» What is expected: From the first line to the last, write out the records below exactly as they appear.

» Saved data entries:
----

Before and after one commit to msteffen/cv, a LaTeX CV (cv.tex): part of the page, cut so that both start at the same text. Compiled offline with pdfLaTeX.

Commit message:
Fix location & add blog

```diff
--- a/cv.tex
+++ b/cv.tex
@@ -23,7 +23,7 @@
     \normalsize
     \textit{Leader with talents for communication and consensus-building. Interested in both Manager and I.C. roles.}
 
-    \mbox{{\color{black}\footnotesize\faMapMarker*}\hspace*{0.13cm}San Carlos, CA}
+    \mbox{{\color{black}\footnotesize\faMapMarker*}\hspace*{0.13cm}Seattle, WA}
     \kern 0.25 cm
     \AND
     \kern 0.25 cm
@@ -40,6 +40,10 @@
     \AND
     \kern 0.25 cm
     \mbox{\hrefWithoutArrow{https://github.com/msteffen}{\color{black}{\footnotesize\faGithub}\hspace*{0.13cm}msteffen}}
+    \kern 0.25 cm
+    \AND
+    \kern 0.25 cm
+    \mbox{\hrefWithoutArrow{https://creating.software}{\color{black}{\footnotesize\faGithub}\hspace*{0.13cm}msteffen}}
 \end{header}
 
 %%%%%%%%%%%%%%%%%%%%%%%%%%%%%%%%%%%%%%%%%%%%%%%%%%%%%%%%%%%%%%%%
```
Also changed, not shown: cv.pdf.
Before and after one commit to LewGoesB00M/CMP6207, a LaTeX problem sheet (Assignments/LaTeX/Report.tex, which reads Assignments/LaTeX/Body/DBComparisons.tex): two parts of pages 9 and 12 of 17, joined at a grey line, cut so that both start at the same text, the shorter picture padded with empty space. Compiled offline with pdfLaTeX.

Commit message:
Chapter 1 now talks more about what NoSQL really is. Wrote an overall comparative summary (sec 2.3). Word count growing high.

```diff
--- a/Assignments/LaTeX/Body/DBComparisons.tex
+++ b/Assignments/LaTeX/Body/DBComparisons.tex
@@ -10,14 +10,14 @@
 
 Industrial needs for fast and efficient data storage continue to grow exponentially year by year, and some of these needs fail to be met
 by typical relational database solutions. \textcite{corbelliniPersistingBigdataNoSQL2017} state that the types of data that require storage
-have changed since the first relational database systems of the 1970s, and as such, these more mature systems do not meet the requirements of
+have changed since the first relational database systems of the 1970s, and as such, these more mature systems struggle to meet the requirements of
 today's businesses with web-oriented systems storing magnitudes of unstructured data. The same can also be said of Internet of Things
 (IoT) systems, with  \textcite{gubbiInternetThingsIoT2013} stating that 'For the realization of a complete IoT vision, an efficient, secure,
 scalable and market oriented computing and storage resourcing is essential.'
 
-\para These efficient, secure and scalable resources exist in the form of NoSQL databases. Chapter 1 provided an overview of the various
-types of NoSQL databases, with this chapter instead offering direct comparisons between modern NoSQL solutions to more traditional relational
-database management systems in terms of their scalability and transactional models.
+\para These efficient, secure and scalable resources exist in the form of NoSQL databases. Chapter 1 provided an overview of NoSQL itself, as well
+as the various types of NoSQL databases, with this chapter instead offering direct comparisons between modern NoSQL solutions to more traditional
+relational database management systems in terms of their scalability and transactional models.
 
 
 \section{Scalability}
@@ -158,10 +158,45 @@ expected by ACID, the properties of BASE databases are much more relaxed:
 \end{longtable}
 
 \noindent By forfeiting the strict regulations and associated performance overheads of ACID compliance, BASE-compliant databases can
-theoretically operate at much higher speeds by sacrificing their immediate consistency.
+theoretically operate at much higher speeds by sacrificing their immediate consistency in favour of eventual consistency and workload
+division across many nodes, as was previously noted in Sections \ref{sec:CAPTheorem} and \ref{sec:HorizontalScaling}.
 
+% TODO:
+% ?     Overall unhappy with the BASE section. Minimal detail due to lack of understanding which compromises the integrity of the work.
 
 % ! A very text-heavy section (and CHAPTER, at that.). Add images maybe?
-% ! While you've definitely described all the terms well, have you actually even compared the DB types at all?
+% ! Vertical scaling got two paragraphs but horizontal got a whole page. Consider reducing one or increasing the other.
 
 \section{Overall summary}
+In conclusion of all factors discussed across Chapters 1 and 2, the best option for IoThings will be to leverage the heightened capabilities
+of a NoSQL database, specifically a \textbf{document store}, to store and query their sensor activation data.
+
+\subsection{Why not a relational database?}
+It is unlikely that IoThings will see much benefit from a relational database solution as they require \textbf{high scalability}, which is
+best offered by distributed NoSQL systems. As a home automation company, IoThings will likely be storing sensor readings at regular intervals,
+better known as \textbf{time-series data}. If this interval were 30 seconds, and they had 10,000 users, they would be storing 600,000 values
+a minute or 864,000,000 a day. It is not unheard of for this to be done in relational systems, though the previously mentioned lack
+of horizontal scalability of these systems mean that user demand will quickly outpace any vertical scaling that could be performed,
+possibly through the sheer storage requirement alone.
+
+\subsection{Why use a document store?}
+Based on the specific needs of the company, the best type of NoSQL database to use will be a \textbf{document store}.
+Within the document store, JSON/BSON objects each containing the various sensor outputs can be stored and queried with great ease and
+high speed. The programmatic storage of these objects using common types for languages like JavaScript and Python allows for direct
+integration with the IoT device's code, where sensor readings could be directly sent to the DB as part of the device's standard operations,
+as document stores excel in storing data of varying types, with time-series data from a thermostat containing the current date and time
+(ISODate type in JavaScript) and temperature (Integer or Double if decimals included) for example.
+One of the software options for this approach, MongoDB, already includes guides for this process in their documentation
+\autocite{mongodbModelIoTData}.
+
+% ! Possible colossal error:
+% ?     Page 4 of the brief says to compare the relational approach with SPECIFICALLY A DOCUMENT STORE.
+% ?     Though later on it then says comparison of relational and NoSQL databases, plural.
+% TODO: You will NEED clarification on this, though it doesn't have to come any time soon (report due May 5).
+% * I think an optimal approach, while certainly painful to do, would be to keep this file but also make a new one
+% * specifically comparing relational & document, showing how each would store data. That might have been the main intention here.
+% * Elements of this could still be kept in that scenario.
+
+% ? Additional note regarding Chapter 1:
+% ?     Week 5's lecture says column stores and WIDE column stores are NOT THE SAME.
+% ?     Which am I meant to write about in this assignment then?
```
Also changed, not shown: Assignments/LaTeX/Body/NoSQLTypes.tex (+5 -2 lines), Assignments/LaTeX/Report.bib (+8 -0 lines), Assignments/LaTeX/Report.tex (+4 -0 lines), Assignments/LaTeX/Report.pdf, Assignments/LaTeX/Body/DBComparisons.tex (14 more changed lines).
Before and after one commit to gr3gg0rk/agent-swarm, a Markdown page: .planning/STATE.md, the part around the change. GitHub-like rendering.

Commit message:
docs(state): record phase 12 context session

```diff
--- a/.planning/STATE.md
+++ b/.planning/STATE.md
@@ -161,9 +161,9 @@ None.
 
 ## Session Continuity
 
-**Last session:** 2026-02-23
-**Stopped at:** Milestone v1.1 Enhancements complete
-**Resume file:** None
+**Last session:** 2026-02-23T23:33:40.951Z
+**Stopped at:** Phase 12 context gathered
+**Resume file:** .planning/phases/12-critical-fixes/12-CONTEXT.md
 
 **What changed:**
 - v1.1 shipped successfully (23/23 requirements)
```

----

» Written response:
Before and after one commit to msteffen/cv, a LaTeX CV (cv.tex): part of the page, cut so that both start at the same text. Compiled offline with pdfLaTeX.

Commit message:
Fix location & add blog

```diff
--- a/cv.tex
+++ b/cv.tex
@@ -23,7 +23,7 @@
     \normalsize
     \textit{Leader with talents for communication and consensus-building. Interested in both Manager and I.C. roles.}
 
-    \mbox{{\color{black}\footnotesize\faMapMarker*}\hspace*{0.13cm}San Carlos, CA}
+    \mbox{{\color{black}\footnotesize\faMapMarker*}\hspace*{0.13cm}Seattle, WA}
     \kern 0.25 cm
     \AND
     \kern 0.25 cm
@@ -40,6 +40,10 @@
     \AND
     \kern 0.25 cm
     \mbox{\hrefWithoutArrow{https://github.com/msteffen}{\color{black}{\footnotesize\faGithub}\hspace*{0.13cm}msteffen}}
+    \kern 0.25 cm
+    \AND
+    \kern 0.25 cm
+    \mbox{\hrefWithoutArrow{https://creating.software}{\color{black}{\footnotesize\faGithub}\hspace*{0.13cm}msteffen}}
 \end{header}
 
 %%%%%%%%%%%%%%%%%%%%%%%%%%%%%%%%%%%%%%%%%%%%%%%%%%%%%%%%%%%%%%%%
```
Also changed, not shown: cv.pdf.
Before and after one commit to LewGoesB00M/CMP6207, a LaTeX problem sheet (Assignments/LaTeX/Report.tex, which reads Assignments/LaTeX/Body/DBComparisons.tex): two parts of pages 9 and 12 of 17, joined at a grey line, cut so that both start at the same text, the shorter picture padded with empty space. Compiled offline with pdfLaTeX.

Commit message:
Chapter 1 now talks more about what NoSQL really is. Wrote an overall comparative summary (sec 2.3). Word count growing high.

```diff
--- a/Assignments/LaTeX/Body/DBComparisons.tex
+++ b/Assignments/LaTeX/Body/DBComparisons.tex
@@ -10,14 +10,14 @@
 
 Industrial needs for fast and efficient data storage continue to grow exponentially year by year, and some of these needs fail to be met
 by typical relational database solutions. \textcite{corbelliniPersistingBigdataNoSQL2017} state that the types of data that require storage
-have changed since the first relational database systems of the 1970s, and as such, these more mature systems do not meet the requirements of
+have changed since the first relational database systems of the 1970s, and as such, these more mature systems struggle to meet the requirements of
 today's businesses with web-oriented systems storing magnitudes of unstructured data. The same can also be said of Internet of Things
 (IoT) systems, with  \textcite{gubbiInternetThingsIoT2013} stating that 'For the realization of a complete IoT vision, an efficient, secure,
 scalable and market oriented computing and storage resourcing is essential.'
 
-\para These efficient, secure and scalable resources exist in the form of NoSQL databases. Chapter 1 provided an overview of the various
-types of NoSQL databases, with this chapter instead offering direct comparisons between modern NoSQL solutions to more traditional relational
-database management systems in terms of their scalability and transactional models.
+\para These efficient, secure and scalable resources exist in the form of NoSQL databases. Chapter 1 provided an overview of NoSQL itself, as well
+as the various types of NoSQL databases, with this chapter instead offering direct comparisons between modern NoSQL solutions to more traditional
+relational database management systems in terms of their scalability and transactional models.
 
 
 \section{Scalability}
@@ -158,10 +158,45 @@ expected by ACID, the properties of BASE databases are much more relaxed:
 \end{longtable}
 
 \noindent By forfeiting the strict regulations and associated performance overheads of ACID compliance, BASE-compliant databases can
-theoretically operate at much higher speeds by sacrificing their immediate consistency.
+theoretically operate at much higher speeds by sacrificing their immediate consistency in favour of eventual consistency and workload
+division across many nodes, as was previously noted in Sections \ref{sec:CAPTheorem} and \ref{sec:HorizontalScaling}.
 
+% TODO:
+% ?     Overall unhappy with the BASE section. Minimal detail due to lack of understanding which compromises the integrity of the work.
 
 % ! A very text-heavy section (and CHAPTER, at that.). Add images maybe?
-% ! While you've definitely described all the terms well, have you actually even compared the DB types at all?
+% ! Vertical scaling got two paragraphs but horizontal got a whole page. Consider reducing one or increasing the other.
 
 \section{Overall summary}
+In conclusion of all factors discussed across Chapters 1 and 2, the best option for IoThings will be to leverage the heightened capabilities
+of a NoSQL database, specifically a \textbf{document store}, to store and query their sensor activation data.
+
+\subsection{Why not a relational database?}
+It is unlikely that IoThings will see much benefit from a relational database solution as they require \textbf{high scalability}, which is
+best offered by distributed NoSQL systems. As a home automation company, IoThings will likely be storing sensor readings at regular intervals,
+better known as \textbf{time-series data}. If this interval were 30 seconds, and they had 10,000 users, they would be storing 600,000 values
+a minute or 864,000,000 a day. It is not unheard of for this to be done in relational systems, though the previously mentioned lack
+of horizontal scalability of these systems mean that user demand will quickly outpace any vertical scaling that could be performed,
+possibly through the sheer storage requirement alone.
+
+\subsection{Why use a document store?}
+Based on the specific needs of the company, the best type of NoSQL database to use will be a \textbf{document store}.
+Within the document store, JSON/BSON objects each containing the various sensor outputs can be stored and queried with great ease and
+high speed. The programmatic storage of these objects using common types for languages like JavaScript and Python allows for direct
+integration with the IoT device's code, where sensor readings could be directly sent to the DB as part of the device's standard operations,
+as document stores excel in storing data of varying types, with time-series data from a thermostat containing the current date and time
+(ISODate type in JavaScript) and temperature (Integer or Double if decimals included) for example.
+One of the software options for this approach, MongoDB, already includes guides for this process in their documentation
+\autocite{mongodbModelIoTData}.
+
+% ! Possible colossal error:
+% ?     Page 4 of the brief says to compare the relational approach with SPECIFICALLY A DOCUMENT STORE.
+% ?     Though later on it then says comparison of relational and NoSQL databases, plural.
+% TODO: You will NEED clarification on this, though it doesn't have to come any time soon (report due May 5).
+% * I think an optimal approach, while certainly painful to do, would be to keep this file but also make a new one
+% * specifically comparing relational & document, showing how each would store data. That might have been the main intention here.
+% * Elements of this could still be kept in that scenario.
+
+% ? Additional note regarding Chapter 1:
+% ?     Week 5's lecture says column stores and WIDE column stores are NOT THE SAME.
+% ?     Which am I meant to write about in this assignment then?
```
Also changed, not shown: Assignments/LaTeX/Body/NoSQLTypes.tex (+5 -2 lines), Assignments/LaTeX/Report.bib (+8 -0 lines), Assignments/LaTeX/Report.tex (+4 -0 lines), Assignments/LaTeX/Report.pdf, Assignments/LaTeX/Body/DBComparisons.tex (14 more changed lines).
Before and after one commit to gr3gg0rk/agent-swarm, a Markdown page: .planning/STATE.md, the part around the change. GitHub-like rendering.

Commit message:
docs(state): record phase 12 context session

```diff
--- a/.planning/STATE.md
+++ b/.planning/STATE.md
@@ -161,9 +161,9 @@ None.
 
 ## Session Continuity
 
-**Last session:** 2026-02-23
-**Stopped at:** Milestone v1.1 Enhancements complete
-**Resume file:** None
+**Last session:** 2026-02-23T23:33:40.951Z
+**Stopped at:** Phase 12 context gathered
+**Resume file:** .planning/phases/12-critical-fixes/12-CONTEXT.md
 
 **What changed:**
 - v1.1 shipped successfully (23/23 requirements)
```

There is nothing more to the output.